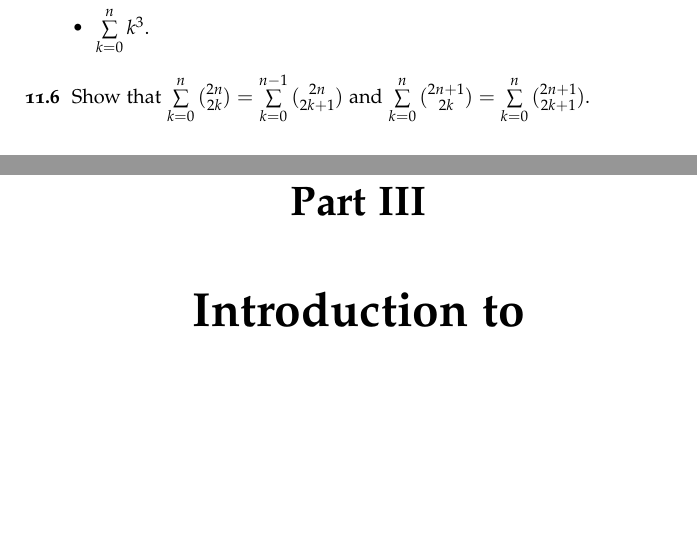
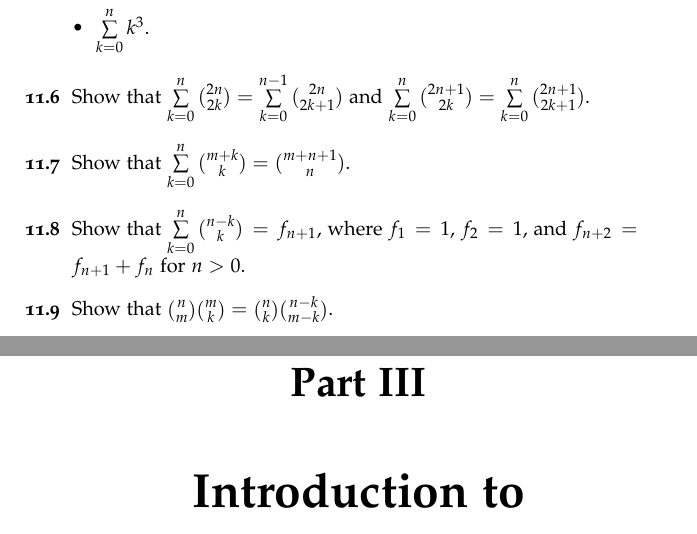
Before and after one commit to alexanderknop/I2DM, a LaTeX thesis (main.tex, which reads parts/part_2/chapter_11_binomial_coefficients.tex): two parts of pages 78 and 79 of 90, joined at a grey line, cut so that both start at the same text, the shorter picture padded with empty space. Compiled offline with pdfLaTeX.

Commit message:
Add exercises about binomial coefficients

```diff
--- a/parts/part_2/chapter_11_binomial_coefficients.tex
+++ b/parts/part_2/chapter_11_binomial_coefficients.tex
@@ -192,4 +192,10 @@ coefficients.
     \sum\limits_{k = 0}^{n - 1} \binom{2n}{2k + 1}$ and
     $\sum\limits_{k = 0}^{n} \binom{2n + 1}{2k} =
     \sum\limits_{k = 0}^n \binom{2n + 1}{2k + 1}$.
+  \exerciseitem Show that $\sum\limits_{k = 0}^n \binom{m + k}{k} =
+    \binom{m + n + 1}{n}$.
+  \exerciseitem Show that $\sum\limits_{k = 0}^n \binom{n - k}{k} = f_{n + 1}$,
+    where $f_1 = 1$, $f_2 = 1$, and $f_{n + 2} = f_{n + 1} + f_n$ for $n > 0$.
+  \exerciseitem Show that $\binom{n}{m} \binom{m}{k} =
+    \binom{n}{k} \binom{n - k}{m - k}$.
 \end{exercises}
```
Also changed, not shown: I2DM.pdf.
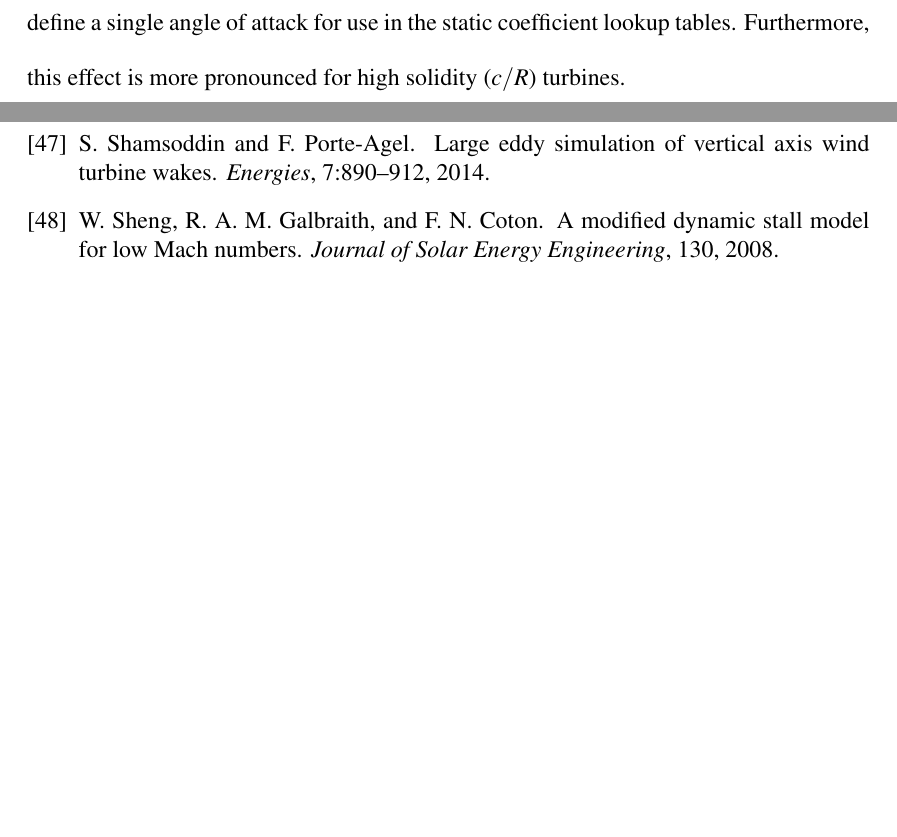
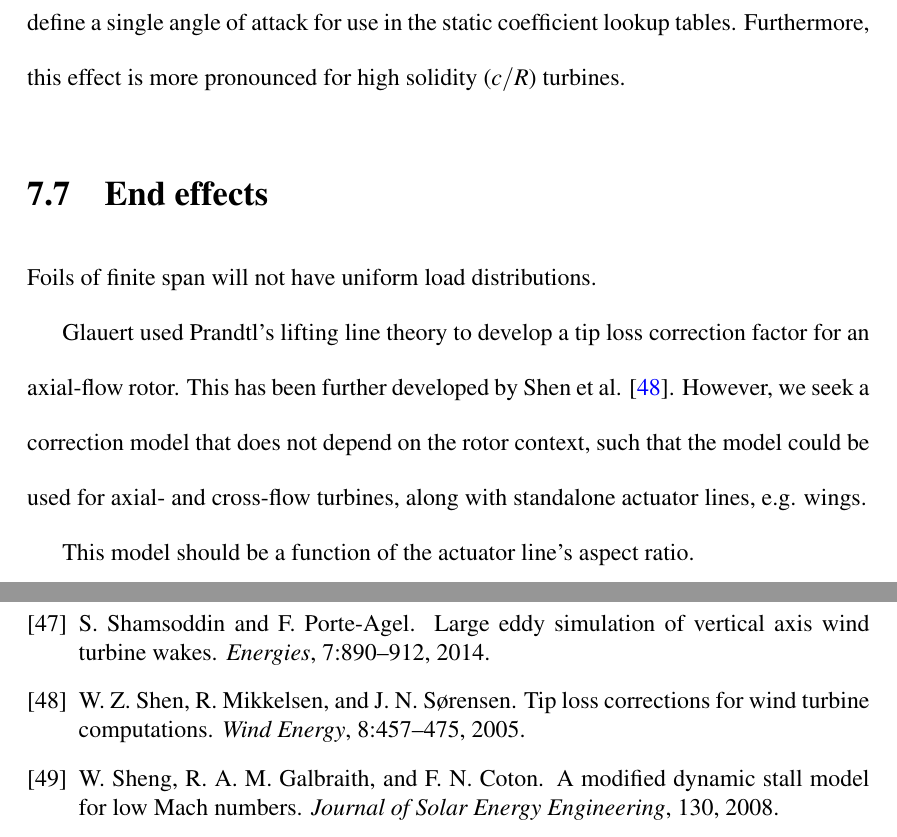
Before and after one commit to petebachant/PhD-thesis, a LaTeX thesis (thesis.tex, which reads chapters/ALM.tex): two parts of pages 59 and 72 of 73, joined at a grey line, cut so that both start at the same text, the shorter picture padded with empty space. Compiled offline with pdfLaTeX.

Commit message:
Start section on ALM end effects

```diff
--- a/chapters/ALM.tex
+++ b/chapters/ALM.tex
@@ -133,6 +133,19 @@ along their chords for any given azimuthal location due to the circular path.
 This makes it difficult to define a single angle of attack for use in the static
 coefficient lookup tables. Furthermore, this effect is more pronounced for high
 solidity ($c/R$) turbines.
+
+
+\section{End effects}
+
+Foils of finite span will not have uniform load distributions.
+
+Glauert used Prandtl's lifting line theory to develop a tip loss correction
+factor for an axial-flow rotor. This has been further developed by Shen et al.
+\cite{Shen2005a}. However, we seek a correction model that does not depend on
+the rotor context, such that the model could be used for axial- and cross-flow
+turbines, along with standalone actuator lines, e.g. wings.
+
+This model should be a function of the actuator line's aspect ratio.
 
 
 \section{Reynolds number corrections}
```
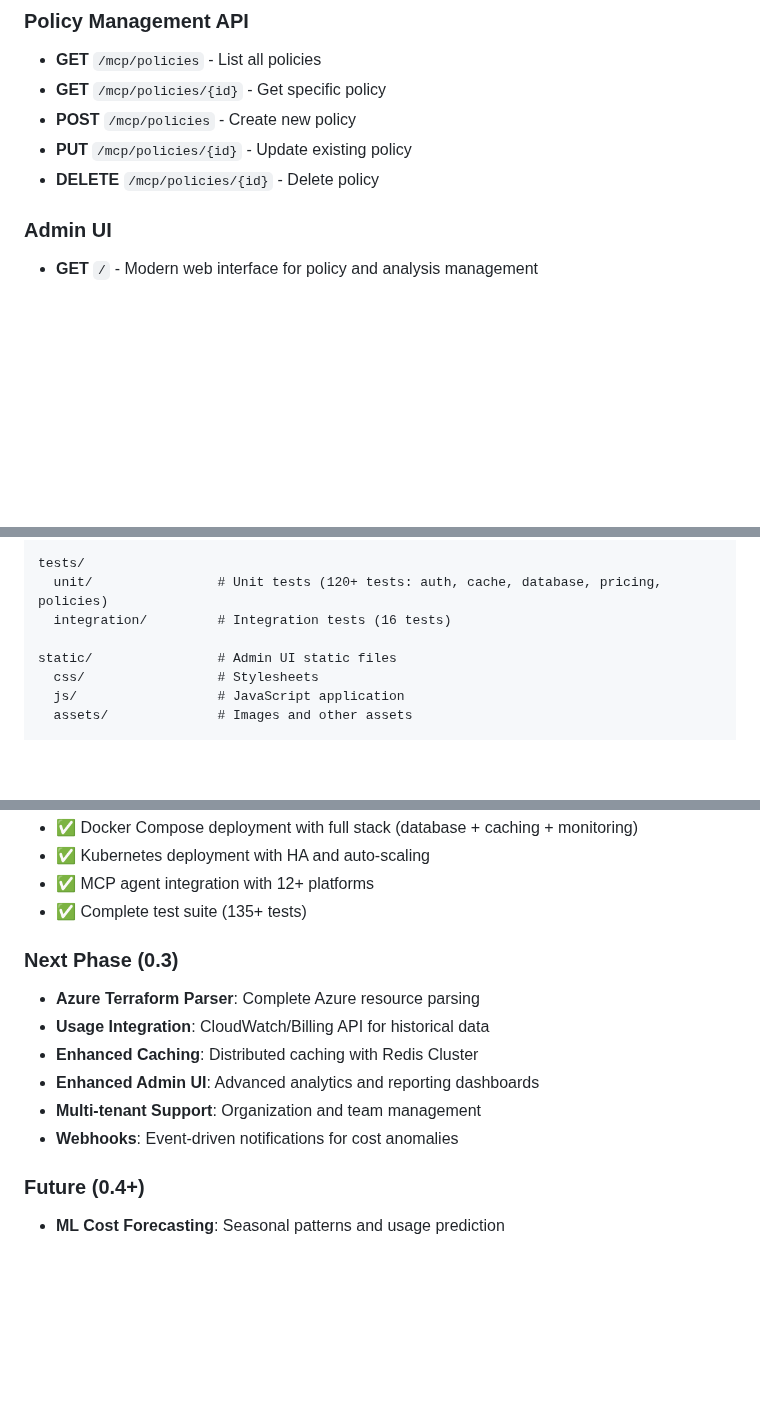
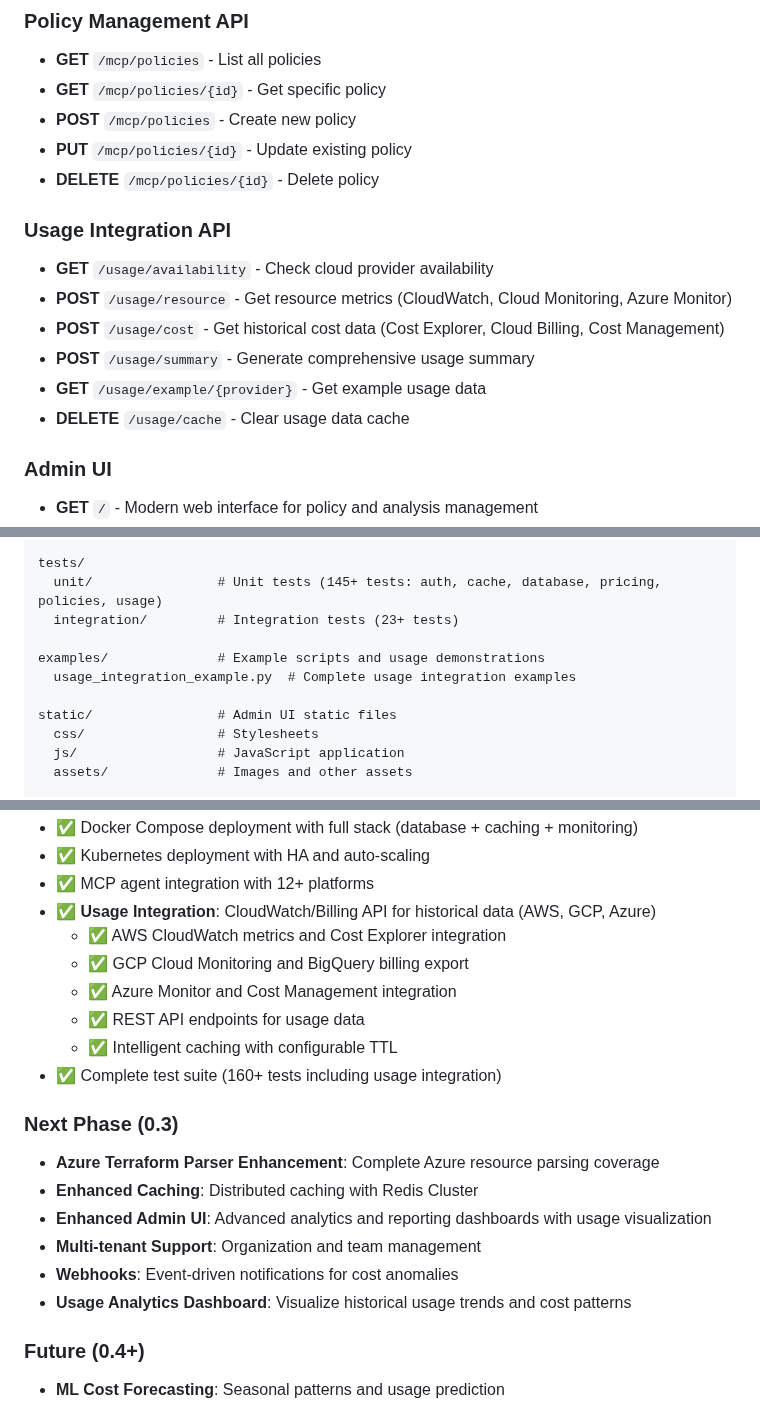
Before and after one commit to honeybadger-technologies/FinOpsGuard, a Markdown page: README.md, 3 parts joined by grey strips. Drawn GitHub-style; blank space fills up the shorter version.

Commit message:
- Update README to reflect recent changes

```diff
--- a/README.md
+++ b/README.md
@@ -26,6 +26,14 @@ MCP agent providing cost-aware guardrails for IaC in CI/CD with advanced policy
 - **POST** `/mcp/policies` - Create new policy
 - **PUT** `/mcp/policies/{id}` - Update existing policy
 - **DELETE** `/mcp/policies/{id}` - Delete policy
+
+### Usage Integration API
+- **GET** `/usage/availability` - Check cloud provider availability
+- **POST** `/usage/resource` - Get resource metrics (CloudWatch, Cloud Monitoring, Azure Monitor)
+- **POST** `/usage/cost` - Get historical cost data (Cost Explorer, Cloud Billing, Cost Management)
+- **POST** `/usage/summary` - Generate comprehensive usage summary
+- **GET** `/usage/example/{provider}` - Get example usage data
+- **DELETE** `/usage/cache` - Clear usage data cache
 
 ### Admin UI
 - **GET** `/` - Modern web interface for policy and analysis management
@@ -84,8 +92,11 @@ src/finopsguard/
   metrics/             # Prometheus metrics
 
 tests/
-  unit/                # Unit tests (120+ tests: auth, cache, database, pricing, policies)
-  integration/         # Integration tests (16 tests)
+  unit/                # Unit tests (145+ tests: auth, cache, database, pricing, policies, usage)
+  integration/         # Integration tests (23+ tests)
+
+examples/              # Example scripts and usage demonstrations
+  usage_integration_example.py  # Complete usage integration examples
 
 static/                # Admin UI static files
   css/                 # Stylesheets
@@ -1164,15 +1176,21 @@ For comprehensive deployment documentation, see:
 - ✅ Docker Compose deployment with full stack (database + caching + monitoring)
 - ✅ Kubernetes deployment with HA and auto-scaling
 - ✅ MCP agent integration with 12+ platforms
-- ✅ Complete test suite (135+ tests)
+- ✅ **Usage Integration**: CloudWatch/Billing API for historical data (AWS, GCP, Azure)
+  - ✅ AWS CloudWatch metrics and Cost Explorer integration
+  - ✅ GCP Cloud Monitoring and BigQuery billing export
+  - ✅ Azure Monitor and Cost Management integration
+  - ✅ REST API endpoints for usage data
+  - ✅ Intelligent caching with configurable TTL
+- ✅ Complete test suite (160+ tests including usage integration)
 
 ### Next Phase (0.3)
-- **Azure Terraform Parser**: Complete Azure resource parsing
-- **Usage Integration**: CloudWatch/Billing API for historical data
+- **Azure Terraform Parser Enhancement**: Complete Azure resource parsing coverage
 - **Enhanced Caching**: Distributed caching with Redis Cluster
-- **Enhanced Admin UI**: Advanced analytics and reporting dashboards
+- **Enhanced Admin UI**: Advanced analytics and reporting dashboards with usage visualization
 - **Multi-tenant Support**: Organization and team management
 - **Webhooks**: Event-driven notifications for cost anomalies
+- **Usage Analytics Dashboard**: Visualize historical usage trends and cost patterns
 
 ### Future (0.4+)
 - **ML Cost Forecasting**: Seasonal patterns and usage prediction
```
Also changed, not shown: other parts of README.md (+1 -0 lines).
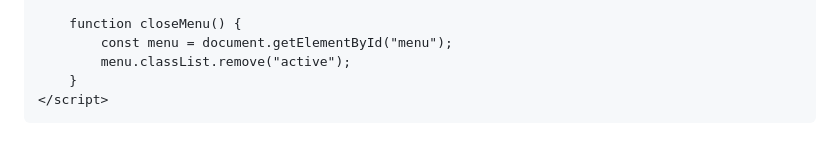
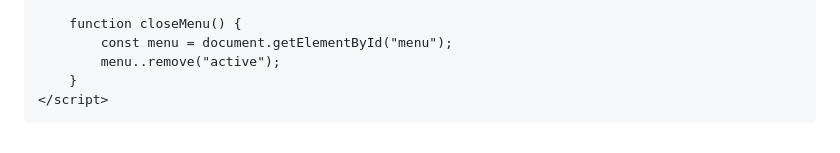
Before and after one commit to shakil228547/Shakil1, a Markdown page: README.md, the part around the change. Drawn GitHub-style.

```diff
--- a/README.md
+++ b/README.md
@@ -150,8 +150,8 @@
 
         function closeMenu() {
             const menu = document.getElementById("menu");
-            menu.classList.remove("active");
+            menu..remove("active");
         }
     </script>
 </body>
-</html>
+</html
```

→ Assignment: All preceding records should be duplicated verbatim, images excepted.

→ Result of the exercise:
Before and after one commit to alexanderknop/I2DM, a LaTeX thesis (main.tex, which reads parts/part_2/chapter_11_binomial_coefficients.tex): two parts of pages 78 and 79 of 90, joined at a grey line, cut so that both start at the same text, the shorter picture padded with empty space. Compiled offline with pdfLaTeX.

Commit message:
Add exercises about binomial coefficients

```diff
--- a/parts/part_2/chapter_11_binomial_coefficients.tex
+++ b/parts/part_2/chapter_11_binomial_coefficients.tex
@@ -192,4 +192,10 @@ coefficients.
     \sum\limits_{k = 0}^{n - 1} \binom{2n}{2k + 1}$ and
     $\sum\limits_{k = 0}^{n} \binom{2n + 1}{2k} =
     \sum\limits_{k = 0}^n \binom{2n + 1}{2k + 1}$.
+  \exerciseitem Show that $\sum\limits_{k = 0}^n \binom{m + k}{k} =
+    \binom{m + n + 1}{n}$.
+  \exerciseitem Show that $\sum\limits_{k = 0}^n \binom{n - k}{k} = f_{n + 1}$,
+    where $f_1 = 1$, $f_2 = 1$, and $f_{n + 2} = f_{n + 1} + f_n$ for $n > 0$.
+  \exerciseitem Show that $\binom{n}{m} \binom{m}{k} =
+    \binom{n}{k} \binom{n - k}{m - k}$.
 \end{exercises}
```
Also changed, not shown: I2DM.pdf.
Before and after one commit to petebachant/PhD-thesis, a LaTeX thesis (thesis.tex, which reads chapters/ALM.tex): two parts of pages 59 and 72 of 73, joined at a grey line, cut so that both start at the same text, the shorter picture padded with empty space. Compiled offline with pdfLaTeX.

Commit message:
Start section on ALM end effects

```diff
--- a/chapters/ALM.tex
+++ b/chapters/ALM.tex
@@ -133,6 +133,19 @@ along their chords for any given azimuthal location due to the circular path.
 This makes it difficult to define a single angle of attack for use in the static
 coefficient lookup tables. Furthermore, this effect is more pronounced for high
 solidity ($c/R$) turbines.
+
+
+\section{End effects}
+
+Foils of finite span will not have uniform load distributions.
+
+Glauert used Prandtl's lifting line theory to develop a tip loss correction
+factor for an axial-flow rotor. This has been further developed by Shen et al.
+\cite{Shen2005a}. However, we seek a correction model that does not depend on
+the rotor context, such that the model could be used for axial- and cross-flow
+turbines, along with standalone actuator lines, e.g. wings.
+
+This model should be a function of the actuator line's aspect ratio.
 
 
 \section{Reynolds number corrections}
```
Before and after one commit to honeybadger-technologies/FinOpsGuard, a Markdown page: README.md, 3 parts joined by grey strips. Drawn GitHub-style; blank space fills up the shorter version.

Commit message:
- Update README to reflect recent changes

```diff
--- a/README.md
+++ b/README.md
@@ -26,6 +26,14 @@ MCP agent providing cost-aware guardrails for IaC in CI/CD with advanced policy
 - **POST** `/mcp/policies` - Create new policy
 - **PUT** `/mcp/policies/{id}` - Update existing policy
 - **DELETE** `/mcp/policies/{id}` - Delete policy
+
+### Usage Integration API
+- **GET** `/usage/availability` - Check cloud provider availability
+- **POST** `/usage/resource` - Get resource metrics (CloudWatch, Cloud Monitoring, Azure Monitor)
+- **POST** `/usage/cost` - Get historical cost data (Cost Explorer, Cloud Billing, Cost Management)
+- **POST** `/usage/summary` - Generate comprehensive usage summary
+- **GET** `/usage/example/{provider}` - Get example usage data
+- **DELETE** `/usage/cache` - Clear usage data cache
 
 ### Admin UI
 - **GET** `/` - Modern web interface for policy and analysis management
@@ -84,8 +92,11 @@ src/finopsguard/
   metrics/             # Prometheus metrics
 
 tests/
-  unit/                # Unit tests (120+ tests: auth, cache, database, pricing, policies)
-  integration/         # Integration tests (16 tests)
+  unit/                # Unit tests (145+ tests: auth, cache, database, pricing, policies, usage)
+  integration/         # Integration tests (23+ tests)
+
+examples/              # Example scripts and usage demonstrations
+  usage_integration_example.py  # Complete usage integration examples
 
 static/                # Admin UI static files
   css/                 # Stylesheets
@@ -1164,15 +1176,21 @@ For comprehensive deployment documentation, see:
 - ✅ Docker Compose deployment with full stack (database + caching + monitoring)
 - ✅ Kubernetes deployment with HA and auto-scaling
 - ✅ MCP agent integration with 12+ platforms
-- ✅ Complete test suite (135+ tests)
+- ✅ **Usage Integration**: CloudWatch/Billing API for historical data (AWS, GCP, Azure)
+  - ✅ AWS CloudWatch metrics and Cost Explorer integration
+  - ✅ GCP Cloud Monitoring and BigQuery billing export
+  - ✅ Azure Monitor and Cost Management integration
+  - ✅ REST API endpoints for usage data
+  - ✅ Intelligent caching with configurable TTL
+- ✅ Complete test suite (160+ tests including usage integration)
 
 ### Next Phase (0.3)
-- **Azure Terraform Parser**: Complete Azure resource parsing
-- **Usage Integration**: CloudWatch/Billing API for historical data
+- **Azure Terraform Parser Enhancement**: Complete Azure resource parsing coverage
 - **Enhanced Caching**: Distributed caching with Redis Cluster
-- **Enhanced Admin UI**: Advanced analytics and reporting dashboards
+- **Enhanced Admin UI**: Advanced analytics and reporting dashboards with usage visualization
 - **Multi-tenant Support**: Organization and team management
 - **Webhooks**: Event-driven notifications for cost anomalies
+- **Usage Analytics Dashboard**: Visualize historical usage trends and cost patterns
 
 ### Future (0.4+)
 - **ML Cost Forecasting**: Seasonal patterns and usage prediction
```
Also changed, not shown: other parts of README.md (+1 -0 lines).
Before and after one commit to shakil228547/Shakil1, a Markdown page: README.md, the part around the change. Drawn GitHub-style.

```diff
--- a/README.md
+++ b/README.md
@@ -150,8 +150,8 @@
 
         function closeMenu() {
             const menu = document.getElementById("menu");
-            menu.classList.remove("active");
+            menu..remove("active");
         }
     </script>
 </body>
-</html>
+</html
```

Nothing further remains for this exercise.